Slaves, obey your earthly masters with fear and trembling, with a sincere heart, as you would Christ, not by the way of eye-service, as people-pleasers, but as slaves of Christ, doing the will of God from the heart, rendering service with a good will as to the Lord and not to man, knowing that whatever good anyone does, this he will receive back from the Lord, whether he is a slave or is free. Masters, do the same to them, and stop your threatening, knowing that He who is both their Master and yours is in heaven, and that there is no partiality with Him. (Eph. 6:5-9; see also Col. 3:22 – 4:1; 1 Tim. 6:1-2; Tit. 2:9; 1 Pet. 2:18-25)

Paul did not tell the slaves to rebel and fight for their freedom, but to serve God faithfully in their current situation. Of course, if a slave can gain his freedom then he should do so!

Were you a slave when called? Do not be concerned about it. (But if you can gain your freedom, avail yourself of the opportunity.) (1 Cor. 7:21)

On the other hand, in his letter to Philemon we see the expression of Paul’s hope that there will be no slavery even now among the redeemed because in Christ we are all one. In fact, Paul’s request of Philemon went beyond other documents of his time in not only pleading for clemency for a runaway slave but appealing that he be released.[4]

For this perhaps is why he was parted from you for a while, that you might have him back forever, no longer as a slave but more than a slave, as a beloved brother – especially to me, but how much more to you, both in the flesh and in the Lord. (Phm. 15-16)

Slavery and the Early Church

Following Paul’s teaching, the Early Church recognized no status difference between slave and master. All people were to be seated together. The word “slave,” although very common among the graves of non-Christians, is never used in inscriptions in the Christian burials in the catacombs.

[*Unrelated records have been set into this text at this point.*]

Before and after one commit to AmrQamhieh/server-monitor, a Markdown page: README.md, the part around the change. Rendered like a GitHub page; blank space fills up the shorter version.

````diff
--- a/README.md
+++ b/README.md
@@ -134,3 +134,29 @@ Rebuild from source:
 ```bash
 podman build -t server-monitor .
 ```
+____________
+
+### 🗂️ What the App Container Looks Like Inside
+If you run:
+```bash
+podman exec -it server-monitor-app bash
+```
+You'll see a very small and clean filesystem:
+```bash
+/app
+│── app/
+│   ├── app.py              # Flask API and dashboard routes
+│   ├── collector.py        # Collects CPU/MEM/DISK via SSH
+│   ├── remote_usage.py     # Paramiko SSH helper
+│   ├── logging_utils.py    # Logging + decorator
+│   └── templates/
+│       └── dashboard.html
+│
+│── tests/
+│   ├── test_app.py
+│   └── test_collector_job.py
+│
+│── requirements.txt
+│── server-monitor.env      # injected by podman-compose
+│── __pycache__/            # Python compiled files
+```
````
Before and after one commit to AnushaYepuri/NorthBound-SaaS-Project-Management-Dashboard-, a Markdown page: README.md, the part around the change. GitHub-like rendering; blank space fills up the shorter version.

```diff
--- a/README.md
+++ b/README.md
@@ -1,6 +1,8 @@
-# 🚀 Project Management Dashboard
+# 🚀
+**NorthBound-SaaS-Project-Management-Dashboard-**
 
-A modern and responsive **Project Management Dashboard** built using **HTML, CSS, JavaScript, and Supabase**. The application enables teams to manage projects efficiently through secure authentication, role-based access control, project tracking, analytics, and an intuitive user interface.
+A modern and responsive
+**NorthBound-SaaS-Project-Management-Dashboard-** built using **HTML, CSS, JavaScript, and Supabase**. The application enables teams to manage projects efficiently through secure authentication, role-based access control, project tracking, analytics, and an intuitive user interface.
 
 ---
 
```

Christianity spread freely among slaves and they were often the instrument of salvation for their masters, especially among the women and children whose training was commonly entrusted to them. Many slaves died as martyrs for Christ. Slaves were also permitted to hold leadership roles in the Church; in fact, Callistus, a former slave, even became the bishop of the church of the city of Rome in ad 218-223!

According to Ignatius, a second-century bishop, church funds were used to buy freedom for slaves.[5] Some Christians even surrendered their freedom to ransom others from slavery.[6] Marriage among slaves was protected, and non-Christians were urged to free their slaves or allow them to purchase their own freedom. There are recorded examples of hundreds, and even thousands, of slaves being freed at a time, when a very wealthy master came to the Lord and, recognizing the equality of all men, set all his slaves free.

… we read in the Acts of the martyrdom of the Roman bishop Alexander, that a Roman prefect, Hermas, converted by that bishop, in the reign of Trajan, received baptism at an Easter festival with his wife and children and twelve hundred and fifty slaves, and on this occasion gave all his slaves their freedom and munificent gifts besides. So in the martyrology of St. Sebastian, it is related that a wealthy Roman prefect, Chromatius, under Diocletian, on embracing Christianity, emancipated fourteen hundred slaves, after having them baptized with himself, because their sonship with God put an end to their servitude to man. Several epitaphs in the catacombs mention the fact of manumission [emancipation]. In the beginning of the fourth century St. Cantius, Cantianus, and Cantianilla, of an old Roman family, set all their slaves, seventy-three in number, at liberty, after they had received baptism. St. Melania emancipated eight thousand slaves; St. Ovidius, five thousand; Hermes, a prefect in the reign of Trajan, twelve hundred and fifty.[7]

Later, the freeing of slaves was so significant that it became a ritualistic act in churches.[8]

Thus, while the Early Church never sought to accomplish institutional change[9] – it was only after Constantine that the Church began to attack the institution of slavery itself – the equality of all men in Christ was well established in the Church. According to Schaff, “Christianity almost obliterated the distinction between the two classes of society.”[10]

At the same time, church leaders continued to exhort slaves the same way that Paul had – to serve God and find freedom in Christ in the midst of their current situation.

For example, Ignatius wrote to Polycarp:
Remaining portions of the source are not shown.